Dataset items

-*-

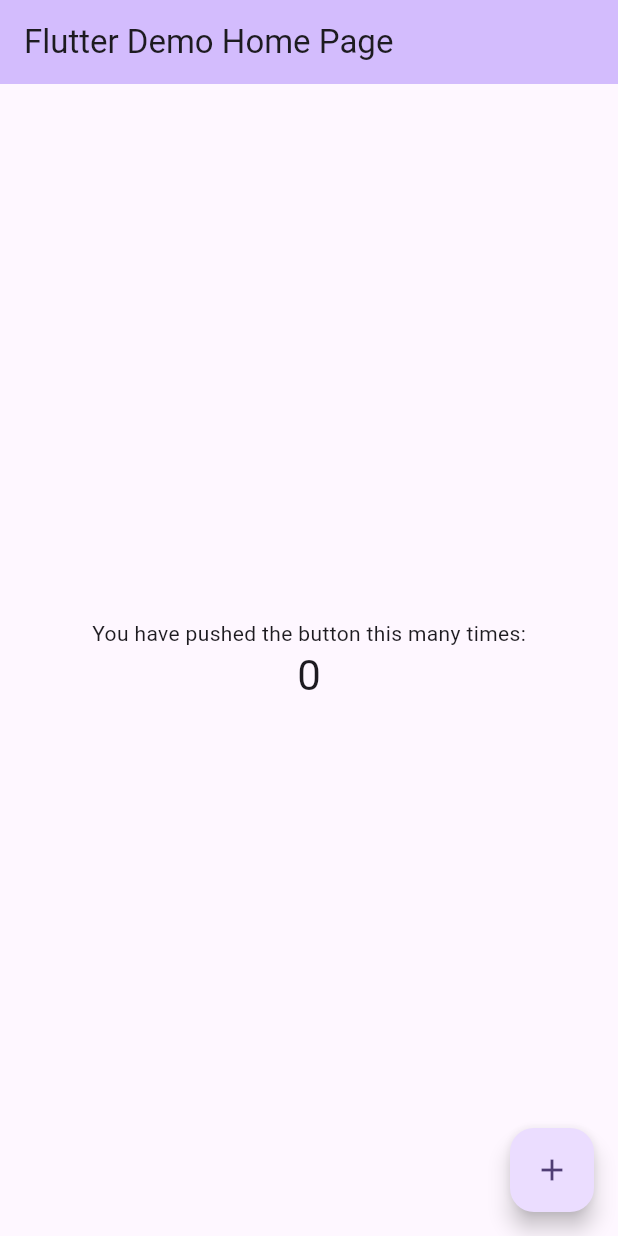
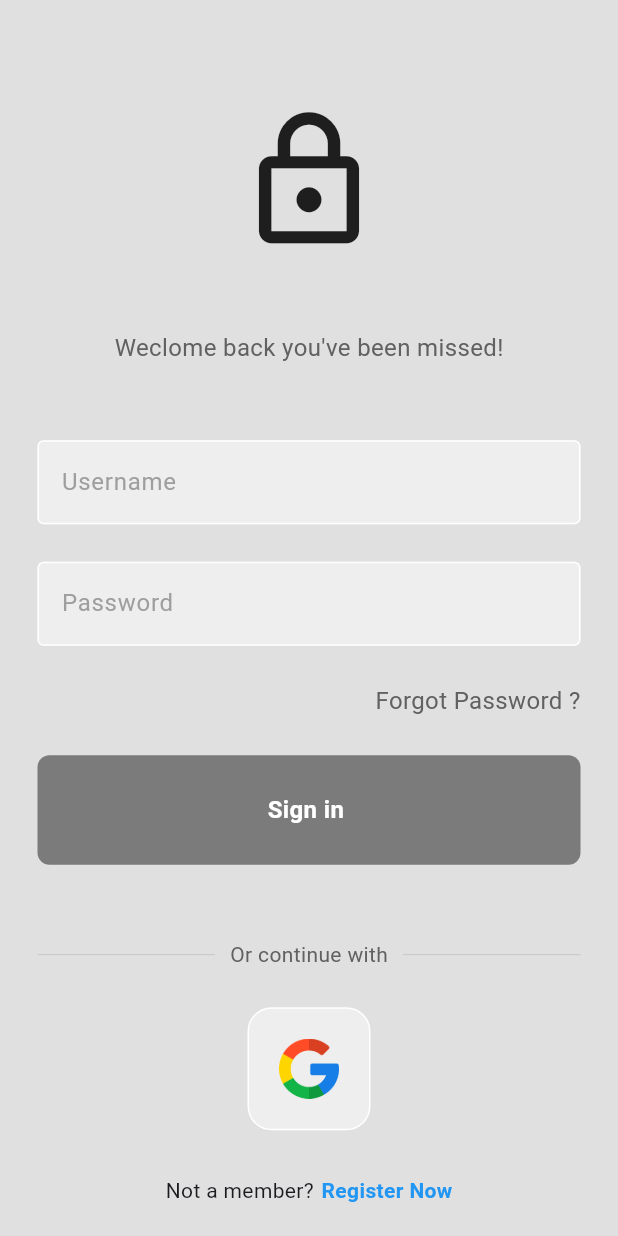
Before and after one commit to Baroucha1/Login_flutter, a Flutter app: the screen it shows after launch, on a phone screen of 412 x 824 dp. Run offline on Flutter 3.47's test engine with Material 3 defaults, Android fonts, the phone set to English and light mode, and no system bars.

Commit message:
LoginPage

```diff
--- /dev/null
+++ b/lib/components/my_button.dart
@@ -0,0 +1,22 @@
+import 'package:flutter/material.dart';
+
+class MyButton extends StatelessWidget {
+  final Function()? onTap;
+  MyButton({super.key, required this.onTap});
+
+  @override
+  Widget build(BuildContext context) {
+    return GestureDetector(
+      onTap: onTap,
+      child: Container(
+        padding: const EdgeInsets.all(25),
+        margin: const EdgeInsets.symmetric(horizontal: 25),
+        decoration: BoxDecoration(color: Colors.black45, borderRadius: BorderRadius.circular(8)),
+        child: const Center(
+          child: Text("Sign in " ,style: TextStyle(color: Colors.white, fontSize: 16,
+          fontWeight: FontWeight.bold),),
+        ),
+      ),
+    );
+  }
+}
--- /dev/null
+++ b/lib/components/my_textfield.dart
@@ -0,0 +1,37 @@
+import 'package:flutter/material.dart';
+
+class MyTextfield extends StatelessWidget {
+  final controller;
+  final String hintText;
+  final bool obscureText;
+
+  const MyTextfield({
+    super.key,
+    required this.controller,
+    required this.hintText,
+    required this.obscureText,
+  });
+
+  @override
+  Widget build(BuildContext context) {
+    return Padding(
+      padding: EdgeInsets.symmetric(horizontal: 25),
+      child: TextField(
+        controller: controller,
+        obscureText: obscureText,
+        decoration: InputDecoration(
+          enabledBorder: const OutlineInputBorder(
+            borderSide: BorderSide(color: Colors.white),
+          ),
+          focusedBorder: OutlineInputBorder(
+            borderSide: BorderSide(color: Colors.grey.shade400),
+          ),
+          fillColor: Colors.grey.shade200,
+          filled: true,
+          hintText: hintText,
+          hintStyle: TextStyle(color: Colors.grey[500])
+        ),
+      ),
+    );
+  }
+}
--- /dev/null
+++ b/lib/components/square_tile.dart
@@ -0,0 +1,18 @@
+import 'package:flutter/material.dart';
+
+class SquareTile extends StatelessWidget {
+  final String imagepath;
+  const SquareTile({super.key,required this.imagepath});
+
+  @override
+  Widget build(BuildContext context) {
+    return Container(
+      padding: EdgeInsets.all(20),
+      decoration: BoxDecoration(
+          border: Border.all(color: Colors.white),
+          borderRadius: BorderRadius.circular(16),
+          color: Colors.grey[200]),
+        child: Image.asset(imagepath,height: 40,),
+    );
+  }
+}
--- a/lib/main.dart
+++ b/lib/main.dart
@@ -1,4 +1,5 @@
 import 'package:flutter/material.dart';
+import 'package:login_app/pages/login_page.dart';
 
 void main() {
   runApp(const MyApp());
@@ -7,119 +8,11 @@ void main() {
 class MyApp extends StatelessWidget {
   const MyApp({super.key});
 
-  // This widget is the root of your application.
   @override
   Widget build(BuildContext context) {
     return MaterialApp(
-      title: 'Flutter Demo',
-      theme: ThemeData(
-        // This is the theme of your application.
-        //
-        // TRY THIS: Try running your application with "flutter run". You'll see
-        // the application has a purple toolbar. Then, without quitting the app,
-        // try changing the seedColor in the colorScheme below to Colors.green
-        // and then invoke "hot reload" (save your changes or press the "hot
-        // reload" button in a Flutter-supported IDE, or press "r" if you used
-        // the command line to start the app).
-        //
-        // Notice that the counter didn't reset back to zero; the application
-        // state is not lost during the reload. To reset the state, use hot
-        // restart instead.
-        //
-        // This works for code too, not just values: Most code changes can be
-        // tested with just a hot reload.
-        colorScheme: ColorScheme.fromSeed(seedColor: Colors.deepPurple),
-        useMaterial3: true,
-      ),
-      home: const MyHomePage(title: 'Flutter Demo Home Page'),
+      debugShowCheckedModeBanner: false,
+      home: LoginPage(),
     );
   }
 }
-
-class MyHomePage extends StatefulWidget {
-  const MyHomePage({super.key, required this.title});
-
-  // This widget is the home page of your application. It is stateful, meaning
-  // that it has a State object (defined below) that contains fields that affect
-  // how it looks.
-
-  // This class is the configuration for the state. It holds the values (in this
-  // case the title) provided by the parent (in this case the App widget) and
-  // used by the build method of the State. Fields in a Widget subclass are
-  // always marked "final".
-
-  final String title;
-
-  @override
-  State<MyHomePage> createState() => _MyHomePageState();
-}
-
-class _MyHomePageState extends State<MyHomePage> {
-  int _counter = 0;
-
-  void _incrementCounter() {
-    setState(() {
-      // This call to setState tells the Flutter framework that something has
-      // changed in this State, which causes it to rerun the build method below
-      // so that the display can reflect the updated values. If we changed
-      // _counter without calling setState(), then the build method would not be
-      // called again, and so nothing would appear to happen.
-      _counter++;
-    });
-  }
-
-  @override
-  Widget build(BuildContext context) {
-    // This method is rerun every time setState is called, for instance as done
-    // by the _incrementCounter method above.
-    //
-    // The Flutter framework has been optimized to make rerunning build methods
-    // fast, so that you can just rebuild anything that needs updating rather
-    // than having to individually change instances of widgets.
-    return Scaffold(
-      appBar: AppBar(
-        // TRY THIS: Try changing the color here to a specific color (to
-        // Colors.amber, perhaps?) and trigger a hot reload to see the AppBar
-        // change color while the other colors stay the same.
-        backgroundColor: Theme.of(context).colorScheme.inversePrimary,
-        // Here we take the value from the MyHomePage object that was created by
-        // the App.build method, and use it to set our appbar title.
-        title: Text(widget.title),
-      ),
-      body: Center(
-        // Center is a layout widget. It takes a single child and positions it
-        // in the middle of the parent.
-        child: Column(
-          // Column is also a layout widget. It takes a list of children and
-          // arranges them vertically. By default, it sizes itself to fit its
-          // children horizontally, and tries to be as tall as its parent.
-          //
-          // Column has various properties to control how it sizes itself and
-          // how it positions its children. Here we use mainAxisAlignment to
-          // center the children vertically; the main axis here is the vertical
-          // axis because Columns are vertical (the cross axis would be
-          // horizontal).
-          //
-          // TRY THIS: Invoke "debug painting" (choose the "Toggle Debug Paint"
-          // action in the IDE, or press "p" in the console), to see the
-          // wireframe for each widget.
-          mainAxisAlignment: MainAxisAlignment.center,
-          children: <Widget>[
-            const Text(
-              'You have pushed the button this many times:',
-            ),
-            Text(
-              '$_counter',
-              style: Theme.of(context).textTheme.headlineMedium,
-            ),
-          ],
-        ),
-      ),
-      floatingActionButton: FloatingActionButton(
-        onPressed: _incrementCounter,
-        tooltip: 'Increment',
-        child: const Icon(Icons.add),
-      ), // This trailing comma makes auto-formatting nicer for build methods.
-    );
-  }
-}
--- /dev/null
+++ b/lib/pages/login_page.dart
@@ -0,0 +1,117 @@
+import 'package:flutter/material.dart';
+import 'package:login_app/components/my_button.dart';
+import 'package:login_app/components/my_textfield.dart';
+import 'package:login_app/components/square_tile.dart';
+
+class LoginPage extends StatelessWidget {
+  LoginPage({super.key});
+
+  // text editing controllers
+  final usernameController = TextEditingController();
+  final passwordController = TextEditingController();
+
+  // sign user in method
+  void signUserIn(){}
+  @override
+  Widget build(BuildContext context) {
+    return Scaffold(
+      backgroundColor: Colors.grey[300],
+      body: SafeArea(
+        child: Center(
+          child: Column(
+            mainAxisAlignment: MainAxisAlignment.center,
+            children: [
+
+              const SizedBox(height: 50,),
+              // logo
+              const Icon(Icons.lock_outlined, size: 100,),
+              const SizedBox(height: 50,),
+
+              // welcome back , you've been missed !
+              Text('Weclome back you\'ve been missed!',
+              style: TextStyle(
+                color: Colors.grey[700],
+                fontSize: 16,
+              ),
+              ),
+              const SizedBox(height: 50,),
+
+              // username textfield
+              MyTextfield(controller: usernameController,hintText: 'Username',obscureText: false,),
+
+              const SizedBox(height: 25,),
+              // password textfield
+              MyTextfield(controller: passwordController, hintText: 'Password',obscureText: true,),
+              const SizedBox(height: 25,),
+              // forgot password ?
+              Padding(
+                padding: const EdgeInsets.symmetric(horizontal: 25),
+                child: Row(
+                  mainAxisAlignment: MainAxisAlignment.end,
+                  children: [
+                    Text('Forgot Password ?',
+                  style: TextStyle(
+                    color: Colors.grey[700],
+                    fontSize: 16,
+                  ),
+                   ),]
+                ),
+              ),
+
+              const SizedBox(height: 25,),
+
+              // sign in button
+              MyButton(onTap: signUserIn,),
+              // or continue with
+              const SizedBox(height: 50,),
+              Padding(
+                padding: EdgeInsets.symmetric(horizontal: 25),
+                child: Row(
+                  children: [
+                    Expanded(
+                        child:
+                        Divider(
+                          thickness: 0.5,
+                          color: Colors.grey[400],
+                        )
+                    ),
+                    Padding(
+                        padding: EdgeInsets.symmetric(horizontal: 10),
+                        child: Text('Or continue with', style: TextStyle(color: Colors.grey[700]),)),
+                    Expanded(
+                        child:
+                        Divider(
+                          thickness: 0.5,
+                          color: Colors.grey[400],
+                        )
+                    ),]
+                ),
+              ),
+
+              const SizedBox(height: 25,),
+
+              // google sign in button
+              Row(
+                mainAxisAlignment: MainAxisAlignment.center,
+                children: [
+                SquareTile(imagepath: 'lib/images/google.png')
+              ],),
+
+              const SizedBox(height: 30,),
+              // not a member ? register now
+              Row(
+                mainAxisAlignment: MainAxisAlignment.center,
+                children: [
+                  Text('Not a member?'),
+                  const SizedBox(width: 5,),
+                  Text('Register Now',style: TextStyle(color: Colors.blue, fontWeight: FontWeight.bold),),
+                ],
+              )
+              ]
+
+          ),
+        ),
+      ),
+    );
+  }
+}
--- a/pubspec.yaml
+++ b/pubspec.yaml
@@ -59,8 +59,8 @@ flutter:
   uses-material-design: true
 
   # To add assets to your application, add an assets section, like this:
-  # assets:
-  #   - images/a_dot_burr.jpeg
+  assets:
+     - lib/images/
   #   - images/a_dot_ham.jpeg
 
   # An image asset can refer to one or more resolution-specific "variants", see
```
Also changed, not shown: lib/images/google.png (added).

-*-

■ Problem statement: Match on "return" and report each line of the data above that has it.

■ Task result:
+    return GestureDetector(
+    return Padding(
+    return Container(
     return MaterialApp(
-    return Scaffold(
+    return Scaffold(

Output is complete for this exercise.